Task directions. Quote the listing below in full and exactly as written, but omit every picture.

Data excerpts.
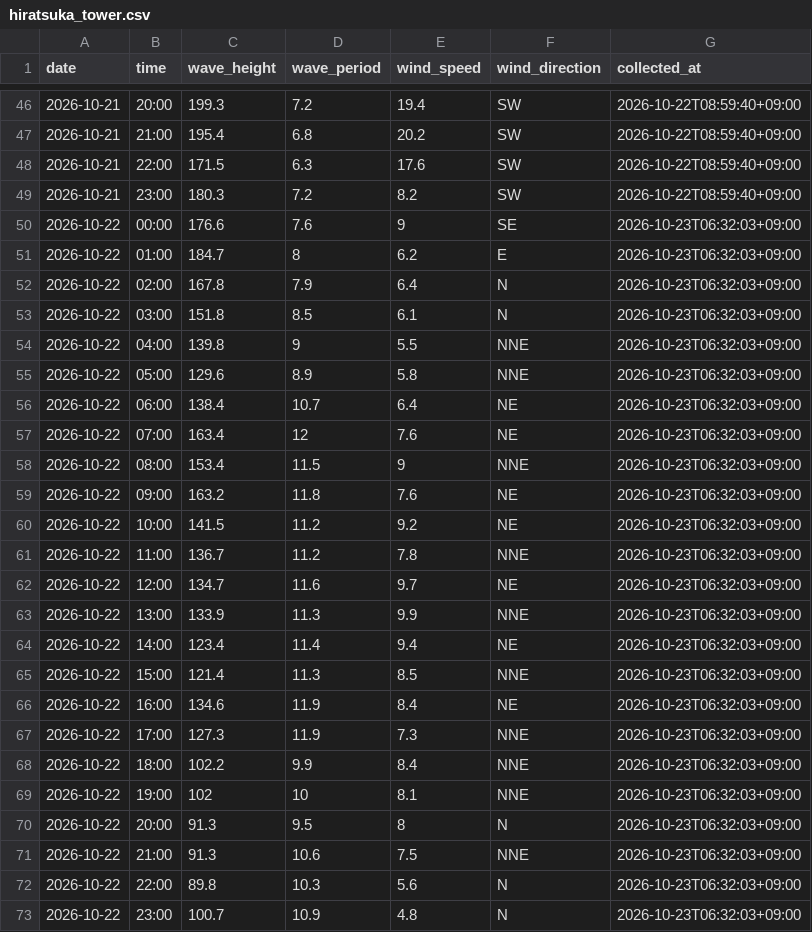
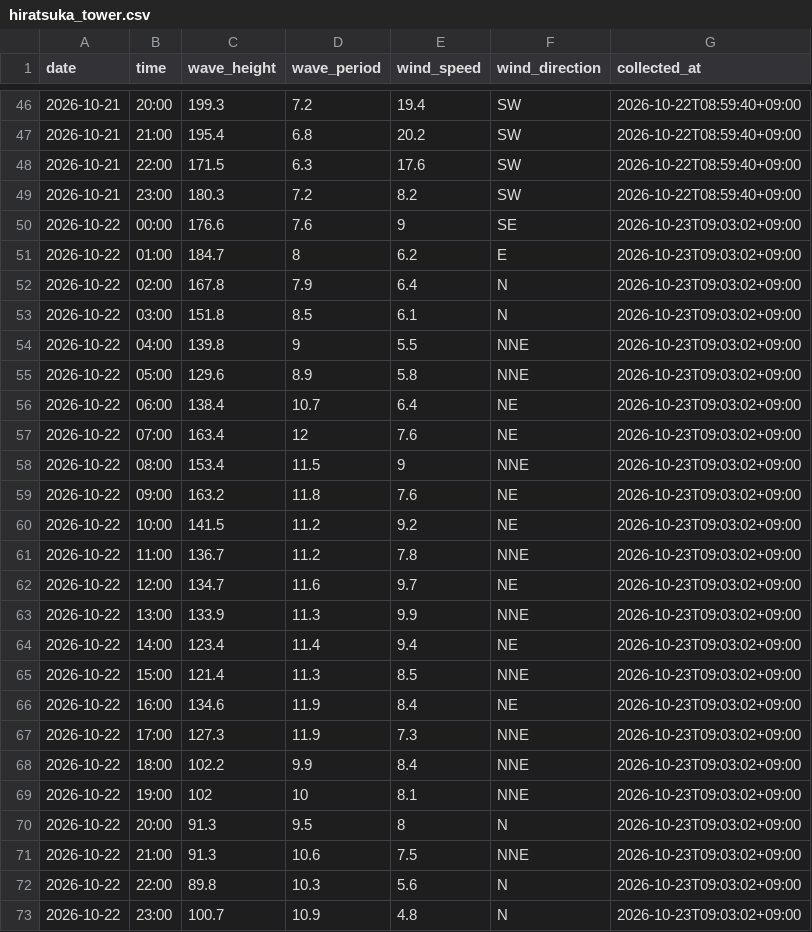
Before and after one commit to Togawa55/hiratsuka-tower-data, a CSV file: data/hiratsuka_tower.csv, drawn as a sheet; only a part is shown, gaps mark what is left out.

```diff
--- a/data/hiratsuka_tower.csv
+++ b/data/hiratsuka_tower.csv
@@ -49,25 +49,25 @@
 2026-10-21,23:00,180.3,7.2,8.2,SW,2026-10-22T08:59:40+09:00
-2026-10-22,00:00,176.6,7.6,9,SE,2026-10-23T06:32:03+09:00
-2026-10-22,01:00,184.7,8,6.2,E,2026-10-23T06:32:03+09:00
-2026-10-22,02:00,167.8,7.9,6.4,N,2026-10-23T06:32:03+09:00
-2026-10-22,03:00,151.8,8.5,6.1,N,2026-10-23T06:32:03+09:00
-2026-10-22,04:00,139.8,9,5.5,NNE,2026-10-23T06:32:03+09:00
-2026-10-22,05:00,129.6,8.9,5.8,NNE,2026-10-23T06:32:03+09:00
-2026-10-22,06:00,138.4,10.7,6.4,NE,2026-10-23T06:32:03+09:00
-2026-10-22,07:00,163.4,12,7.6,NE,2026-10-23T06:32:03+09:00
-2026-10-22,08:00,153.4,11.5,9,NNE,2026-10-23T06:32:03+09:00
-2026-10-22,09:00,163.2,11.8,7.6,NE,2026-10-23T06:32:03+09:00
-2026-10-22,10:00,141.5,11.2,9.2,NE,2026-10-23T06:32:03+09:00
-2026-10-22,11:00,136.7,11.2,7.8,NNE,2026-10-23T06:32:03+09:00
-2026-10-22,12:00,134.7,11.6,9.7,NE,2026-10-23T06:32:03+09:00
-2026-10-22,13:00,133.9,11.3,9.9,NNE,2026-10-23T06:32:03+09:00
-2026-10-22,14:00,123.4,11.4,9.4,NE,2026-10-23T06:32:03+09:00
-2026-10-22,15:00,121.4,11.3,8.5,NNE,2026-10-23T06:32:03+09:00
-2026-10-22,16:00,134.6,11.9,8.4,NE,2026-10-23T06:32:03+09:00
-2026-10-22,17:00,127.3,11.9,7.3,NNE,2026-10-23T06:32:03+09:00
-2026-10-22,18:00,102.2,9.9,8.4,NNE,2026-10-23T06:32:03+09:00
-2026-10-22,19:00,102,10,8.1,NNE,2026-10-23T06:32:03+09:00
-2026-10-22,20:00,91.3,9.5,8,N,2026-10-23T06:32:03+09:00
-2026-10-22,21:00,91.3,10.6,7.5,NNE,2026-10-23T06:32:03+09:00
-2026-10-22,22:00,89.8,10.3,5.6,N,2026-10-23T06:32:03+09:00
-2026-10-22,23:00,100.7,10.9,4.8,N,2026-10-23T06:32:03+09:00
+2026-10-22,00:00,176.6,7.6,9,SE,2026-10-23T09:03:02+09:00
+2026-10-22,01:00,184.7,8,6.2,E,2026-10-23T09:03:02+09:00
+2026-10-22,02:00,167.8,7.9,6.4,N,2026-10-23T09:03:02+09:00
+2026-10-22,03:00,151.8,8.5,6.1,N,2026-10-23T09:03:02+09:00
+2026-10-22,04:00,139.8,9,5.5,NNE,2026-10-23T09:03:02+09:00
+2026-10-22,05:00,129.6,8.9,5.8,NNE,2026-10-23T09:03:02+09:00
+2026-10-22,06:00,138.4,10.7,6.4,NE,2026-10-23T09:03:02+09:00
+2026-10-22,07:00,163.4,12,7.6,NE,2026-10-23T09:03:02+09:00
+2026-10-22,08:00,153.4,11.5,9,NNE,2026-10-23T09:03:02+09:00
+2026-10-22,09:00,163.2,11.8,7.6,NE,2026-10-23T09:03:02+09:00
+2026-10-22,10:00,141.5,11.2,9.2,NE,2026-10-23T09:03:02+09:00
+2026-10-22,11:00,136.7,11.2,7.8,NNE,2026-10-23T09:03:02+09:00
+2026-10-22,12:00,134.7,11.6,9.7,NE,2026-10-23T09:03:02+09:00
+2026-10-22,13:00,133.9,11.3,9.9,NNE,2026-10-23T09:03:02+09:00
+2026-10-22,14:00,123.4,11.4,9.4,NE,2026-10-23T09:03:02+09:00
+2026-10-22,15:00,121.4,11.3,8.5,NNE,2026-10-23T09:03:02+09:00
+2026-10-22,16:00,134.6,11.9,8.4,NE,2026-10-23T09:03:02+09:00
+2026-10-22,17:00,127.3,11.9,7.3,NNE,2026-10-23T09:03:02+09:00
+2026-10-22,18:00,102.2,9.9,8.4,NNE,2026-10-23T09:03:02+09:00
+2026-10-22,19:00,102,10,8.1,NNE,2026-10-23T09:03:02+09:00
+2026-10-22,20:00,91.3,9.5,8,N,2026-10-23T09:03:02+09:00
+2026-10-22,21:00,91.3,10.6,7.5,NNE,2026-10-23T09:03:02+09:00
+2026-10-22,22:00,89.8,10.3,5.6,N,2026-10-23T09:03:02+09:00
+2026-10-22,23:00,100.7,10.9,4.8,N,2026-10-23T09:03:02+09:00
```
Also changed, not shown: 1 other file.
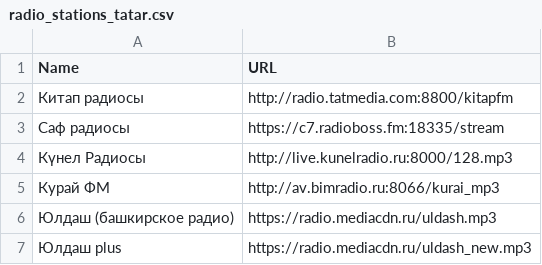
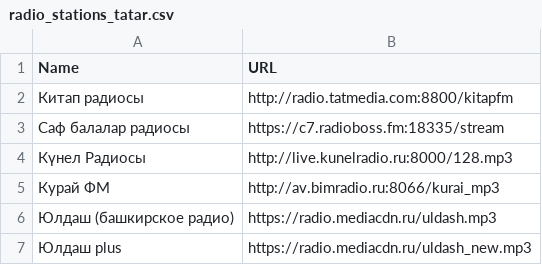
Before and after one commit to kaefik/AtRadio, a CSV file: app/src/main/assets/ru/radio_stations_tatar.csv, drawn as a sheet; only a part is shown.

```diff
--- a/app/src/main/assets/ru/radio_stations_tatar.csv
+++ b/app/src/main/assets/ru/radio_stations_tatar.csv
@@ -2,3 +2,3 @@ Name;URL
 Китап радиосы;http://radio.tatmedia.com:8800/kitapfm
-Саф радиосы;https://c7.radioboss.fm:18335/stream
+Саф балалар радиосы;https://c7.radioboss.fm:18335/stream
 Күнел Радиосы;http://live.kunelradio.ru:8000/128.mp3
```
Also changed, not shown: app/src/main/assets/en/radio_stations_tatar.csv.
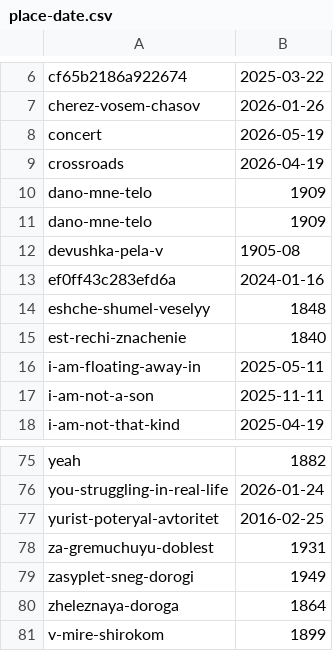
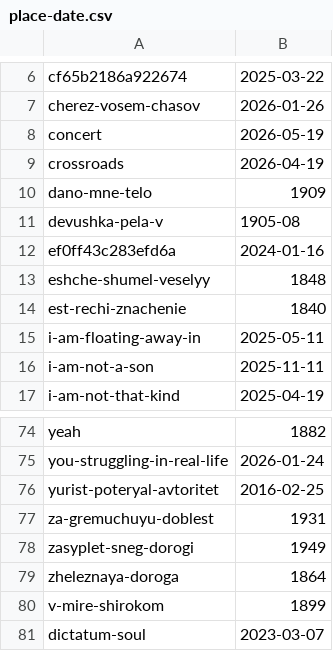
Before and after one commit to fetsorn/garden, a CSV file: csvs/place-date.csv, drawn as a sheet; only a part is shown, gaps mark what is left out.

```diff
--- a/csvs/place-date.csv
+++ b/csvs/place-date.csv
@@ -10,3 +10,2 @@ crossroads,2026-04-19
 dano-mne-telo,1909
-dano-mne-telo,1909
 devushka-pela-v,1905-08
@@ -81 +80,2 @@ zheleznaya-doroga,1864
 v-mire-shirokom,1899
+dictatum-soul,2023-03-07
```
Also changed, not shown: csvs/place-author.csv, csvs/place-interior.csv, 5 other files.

Result.
Before and after one commit to Togawa55/hiratsuka-tower-data, a CSV file: data/hiratsuka_tower.csv, drawn as a sheet; only a part is shown, gaps mark what is left out.

```diff
--- a/data/hiratsuka_tower.csv
+++ b/data/hiratsuka_tower.csv
@@ -49,25 +49,25 @@
 2026-10-21,23:00,180.3,7.2,8.2,SW,2026-10-22T08:59:40+09:00
-2026-10-22,00:00,176.6,7.6,9,SE,2026-10-23T06:32:03+09:00
-2026-10-22,01:00,184.7,8,6.2,E,2026-10-23T06:32:03+09:00
-2026-10-22,02:00,167.8,7.9,6.4,N,2026-10-23T06:32:03+09:00
-2026-10-22,03:00,151.8,8.5,6.1,N,2026-10-23T06:32:03+09:00
-2026-10-22,04:00,139.8,9,5.5,NNE,2026-10-23T06:32:03+09:00
-2026-10-22,05:00,129.6,8.9,5.8,NNE,2026-10-23T06:32:03+09:00
-2026-10-22,06:00,138.4,10.7,6.4,NE,2026-10-23T06:32:03+09:00
-2026-10-22,07:00,163.4,12,7.6,NE,2026-10-23T06:32:03+09:00
-2026-10-22,08:00,153.4,11.5,9,NNE,2026-10-23T06:32:03+09:00
-2026-10-22,09:00,163.2,11.8,7.6,NE,2026-10-23T06:32:03+09:00
-2026-10-22,10:00,141.5,11.2,9.2,NE,2026-10-23T06:32:03+09:00
-2026-10-22,11:00,136.7,11.2,7.8,NNE,2026-10-23T06:32:03+09:00
-2026-10-22,12:00,134.7,11.6,9.7,NE,2026-10-23T06:32:03+09:00
-2026-10-22,13:00,133.9,11.3,9.9,NNE,2026-10-23T06:32:03+09:00
-2026-10-22,14:00,123.4,11.4,9.4,NE,2026-10-23T06:32:03+09:00
-2026-10-22,15:00,121.4,11.3,8.5,NNE,2026-10-23T06:32:03+09:00
-2026-10-22,16:00,134.6,11.9,8.4,NE,2026-10-23T06:32:03+09:00
-2026-10-22,17:00,127.3,11.9,7.3,NNE,2026-10-23T06:32:03+09:00
-2026-10-22,18:00,102.2,9.9,8.4,NNE,2026-10-23T06:32:03+09:00
-2026-10-22,19:00,102,10,8.1,NNE,2026-10-23T06:32:03+09:00
-2026-10-22,20:00,91.3,9.5,8,N,2026-10-23T06:32:03+09:00
-2026-10-22,21:00,91.3,10.6,7.5,NNE,2026-10-23T06:32:03+09:00
-2026-10-22,22:00,89.8,10.3,5.6,N,2026-10-23T06:32:03+09:00
-2026-10-22,23:00,100.7,10.9,4.8,N,2026-10-23T06:32:03+09:00
+2026-10-22,00:00,176.6,7.6,9,SE,2026-10-23T09:03:02+09:00
+2026-10-22,01:00,184.7,8,6.2,E,2026-10-23T09:03:02+09:00
+2026-10-22,02:00,167.8,7.9,6.4,N,2026-10-23T09:03:02+09:00
+2026-10-22,03:00,151.8,8.5,6.1,N,2026-10-23T09:03:02+09:00
+2026-10-22,04:00,139.8,9,5.5,NNE,2026-10-23T09:03:02+09:00
+2026-10-22,05:00,129.6,8.9,5.8,NNE,2026-10-23T09:03:02+09:00
+2026-10-22,06:00,138.4,10.7,6.4,NE,2026-10-23T09:03:02+09:00
+2026-10-22,07:00,163.4,12,7.6,NE,2026-10-23T09:03:02+09:00
+2026-10-22,08:00,153.4,11.5,9,NNE,2026-10-23T09:03:02+09:00
+2026-10-22,09:00,163.2,11.8,7.6,NE,2026-10-23T09:03:02+09:00
+2026-10-22,10:00,141.5,11.2,9.2,NE,2026-10-23T09:03:02+09:00
+2026-10-22,11:00,136.7,11.2,7.8,NNE,2026-10-23T09:03:02+09:00
+2026-10-22,12:00,134.7,11.6,9.7,NE,2026-10-23T09:03:02+09:00
+2026-10-22,13:00,133.9,11.3,9.9,NNE,2026-10-23T09:03:02+09:00
+2026-10-22,14:00,123.4,11.4,9.4,NE,2026-10-23T09:03:02+09:00
+2026-10-22,15:00,121.4,11.3,8.5,NNE,2026-10-23T09:03:02+09:00
+2026-10-22,16:00,134.6,11.9,8.4,NE,2026-10-23T09:03:02+09:00
+2026-10-22,17:00,127.3,11.9,7.3,NNE,2026-10-23T09:03:02+09:00
+2026-10-22,18:00,102.2,9.9,8.4,NNE,2026-10-23T09:03:02+09:00
+2026-10-22,19:00,102,10,8.1,NNE,2026-10-23T09:03:02+09:00
+2026-10-22,20:00,91.3,9.5,8,N,2026-10-23T09:03:02+09:00
+2026-10-22,21:00,91.3,10.6,7.5,NNE,2026-10-23T09:03:02+09:00
+2026-10-22,22:00,89.8,10.3,5.6,N,2026-10-23T09:03:02+09:00
+2026-10-22,23:00,100.7,10.9,4.8,N,2026-10-23T09:03:02+09:00
```
Also changed, not shown: 1 other file.
Before and after one commit to kaefik/AtRadio, a CSV file: app/src/main/assets/ru/radio_stations_tatar.csv, drawn as a sheet; only a part is shown.

```diff
--- a/app/src/main/assets/ru/radio_stations_tatar.csv
+++ b/app/src/main/assets/ru/radio_stations_tatar.csv
@@ -2,3 +2,3 @@ Name;URL
 Китап радиосы;http://radio.tatmedia.com:8800/kitapfm
-Саф радиосы;https://c7.radioboss.fm:18335/stream
+Саф балалар радиосы;https://c7.radioboss.fm:18335/stream
 Күнел Радиосы;http://live.kunelradio.ru:8000/128.mp3
```
Also changed, not shown: app/src/main/assets/en/radio_stations_tatar.csv.
Before and after one commit to fetsorn/garden, a CSV file: csvs/place-date.csv, drawn as a sheet; only a part is shown, gaps mark what is left out.

```diff
--- a/csvs/place-date.csv
+++ b/csvs/place-date.csv
@@ -10,3 +10,2 @@ crossroads,2026-04-19
 dano-mne-telo,1909
-dano-mne-telo,1909
 devushka-pela-v,1905-08
@@ -81 +80,2 @@ zheleznaya-doroga,1864
 v-mire-shirokom,1899
+dictatum-soul,2023-03-07
```
Also changed, not shown: csvs/place-author.csv, csvs/place-interior.csv, 5 other files.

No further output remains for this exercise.